══ Exercise data

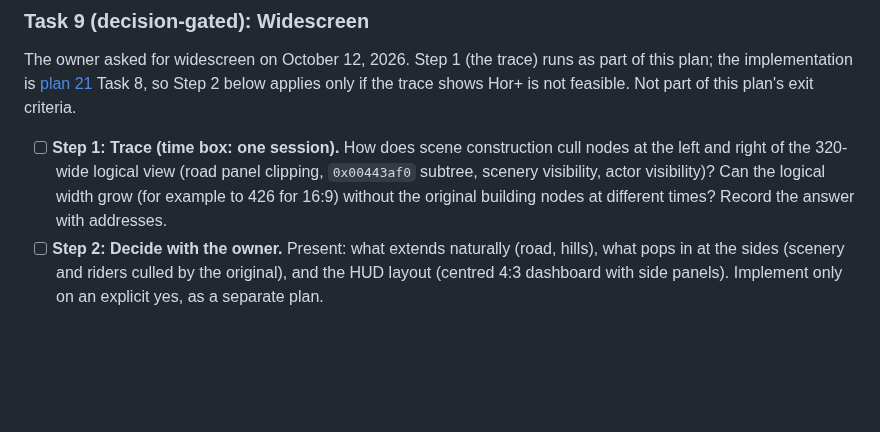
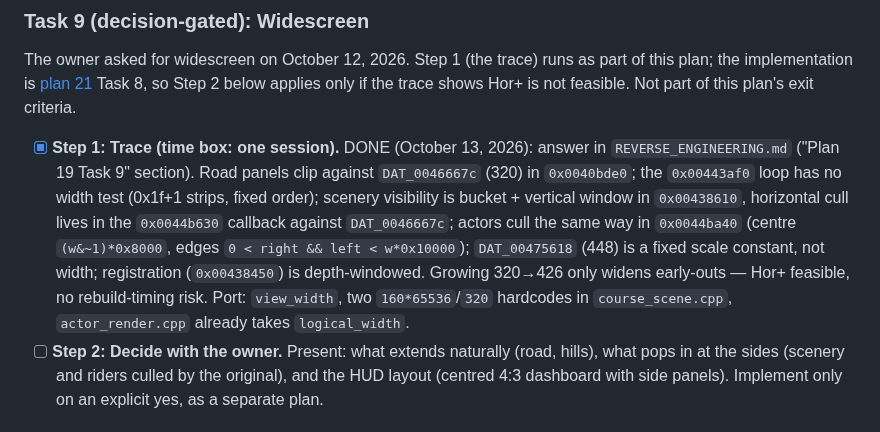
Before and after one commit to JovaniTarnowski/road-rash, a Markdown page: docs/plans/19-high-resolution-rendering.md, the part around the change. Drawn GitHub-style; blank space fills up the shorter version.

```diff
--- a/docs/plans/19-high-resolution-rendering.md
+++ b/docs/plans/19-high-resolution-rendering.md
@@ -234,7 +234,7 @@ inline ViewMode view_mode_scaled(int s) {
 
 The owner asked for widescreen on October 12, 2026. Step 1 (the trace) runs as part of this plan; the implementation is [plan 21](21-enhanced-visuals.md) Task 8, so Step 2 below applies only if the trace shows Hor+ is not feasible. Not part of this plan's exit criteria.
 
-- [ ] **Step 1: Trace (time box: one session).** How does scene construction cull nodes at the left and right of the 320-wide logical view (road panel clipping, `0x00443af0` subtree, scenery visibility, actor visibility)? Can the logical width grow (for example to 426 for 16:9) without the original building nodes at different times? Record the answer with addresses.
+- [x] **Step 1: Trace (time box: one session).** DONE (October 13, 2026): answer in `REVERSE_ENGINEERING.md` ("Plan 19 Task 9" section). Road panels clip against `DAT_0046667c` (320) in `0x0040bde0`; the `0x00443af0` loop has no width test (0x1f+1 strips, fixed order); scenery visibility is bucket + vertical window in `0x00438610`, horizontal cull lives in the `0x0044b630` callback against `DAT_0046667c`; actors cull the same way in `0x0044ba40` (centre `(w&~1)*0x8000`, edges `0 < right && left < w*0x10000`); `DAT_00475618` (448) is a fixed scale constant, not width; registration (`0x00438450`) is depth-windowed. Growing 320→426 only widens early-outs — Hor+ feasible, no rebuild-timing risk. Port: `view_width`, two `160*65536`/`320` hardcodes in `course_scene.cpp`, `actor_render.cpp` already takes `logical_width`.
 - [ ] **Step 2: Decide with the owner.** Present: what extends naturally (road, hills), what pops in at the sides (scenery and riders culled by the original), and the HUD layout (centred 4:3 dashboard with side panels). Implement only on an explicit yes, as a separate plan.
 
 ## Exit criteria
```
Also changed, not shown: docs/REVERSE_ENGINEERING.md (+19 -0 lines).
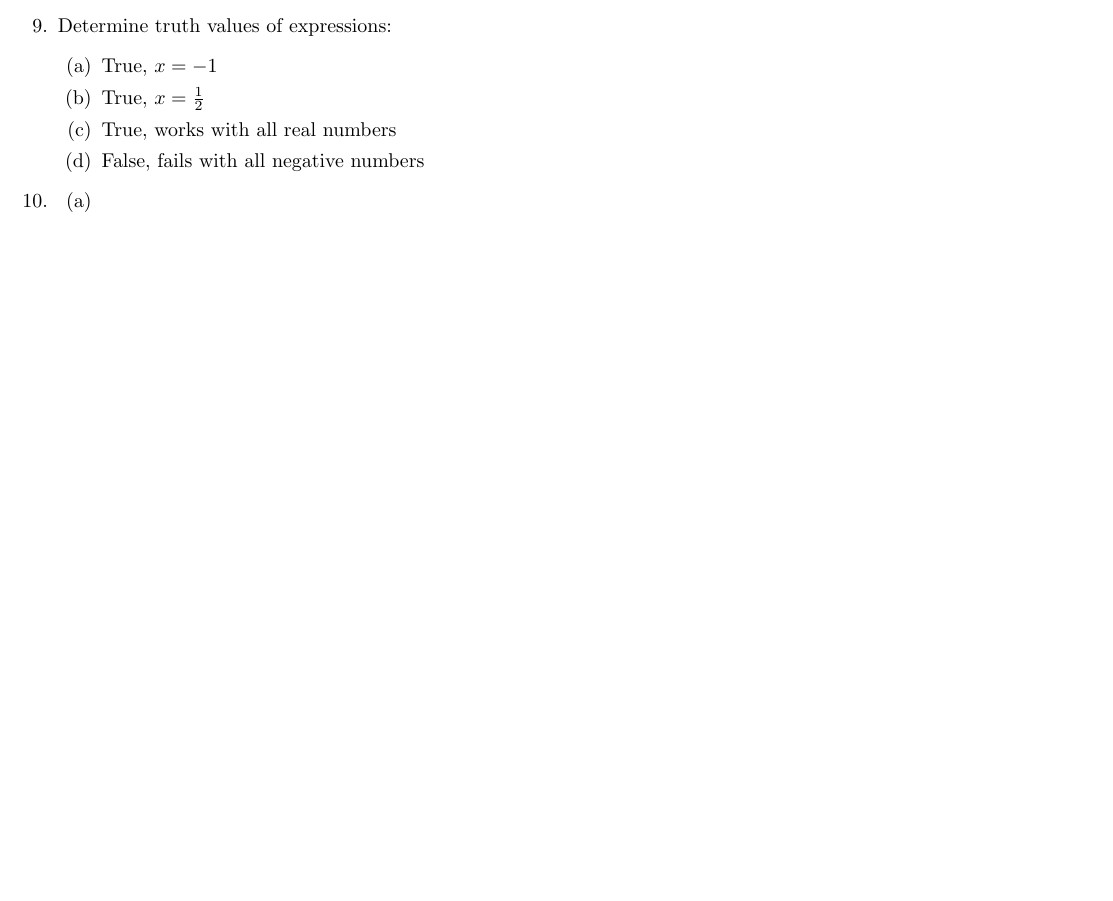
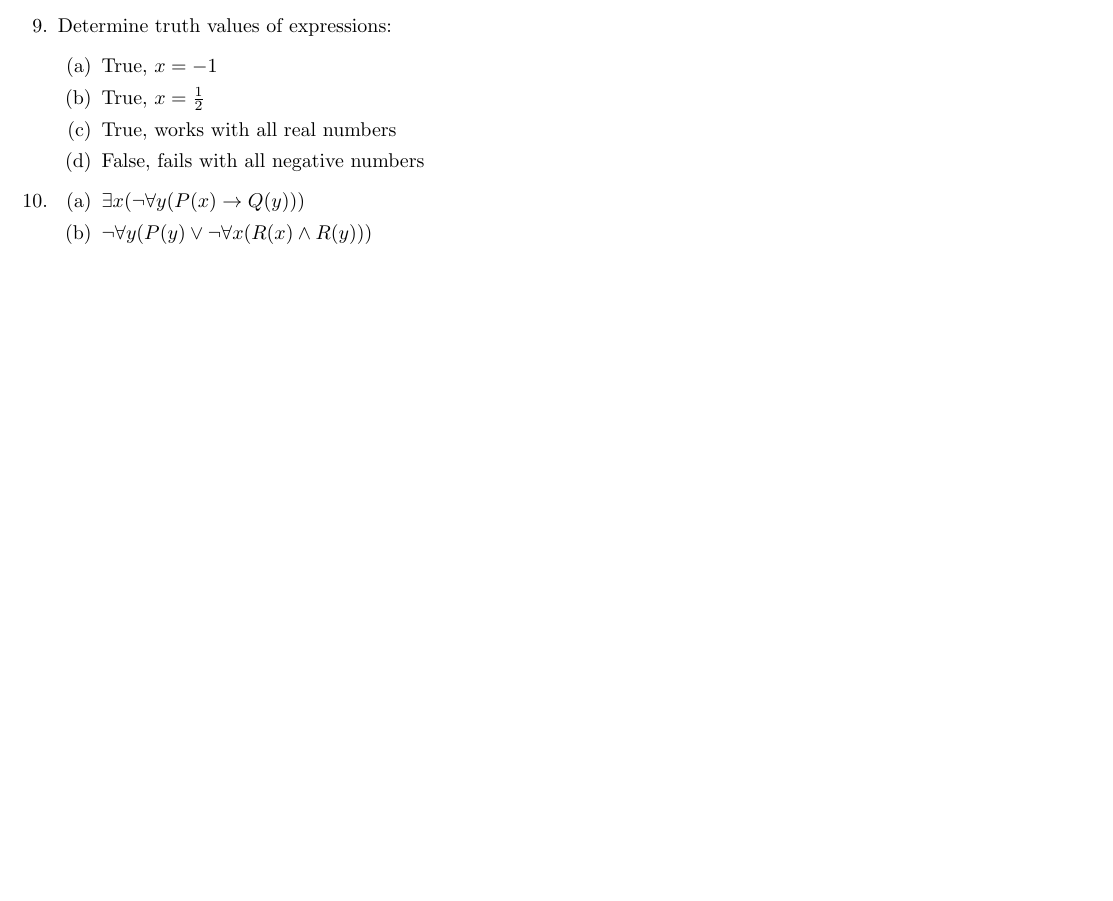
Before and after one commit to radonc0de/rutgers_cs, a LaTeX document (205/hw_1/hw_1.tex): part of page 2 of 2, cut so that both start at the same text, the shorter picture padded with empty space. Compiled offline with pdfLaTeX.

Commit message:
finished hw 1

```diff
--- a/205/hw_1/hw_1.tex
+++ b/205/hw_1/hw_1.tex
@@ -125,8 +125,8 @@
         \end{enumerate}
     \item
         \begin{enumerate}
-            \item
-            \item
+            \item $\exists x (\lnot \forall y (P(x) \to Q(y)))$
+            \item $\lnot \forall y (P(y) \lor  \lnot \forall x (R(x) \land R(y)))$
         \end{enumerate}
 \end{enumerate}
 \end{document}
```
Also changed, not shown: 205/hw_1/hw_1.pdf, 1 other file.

════

■ Task instructions ■
Give nothing except how many lines of the records include "shorter".

■ Result of this task ■
2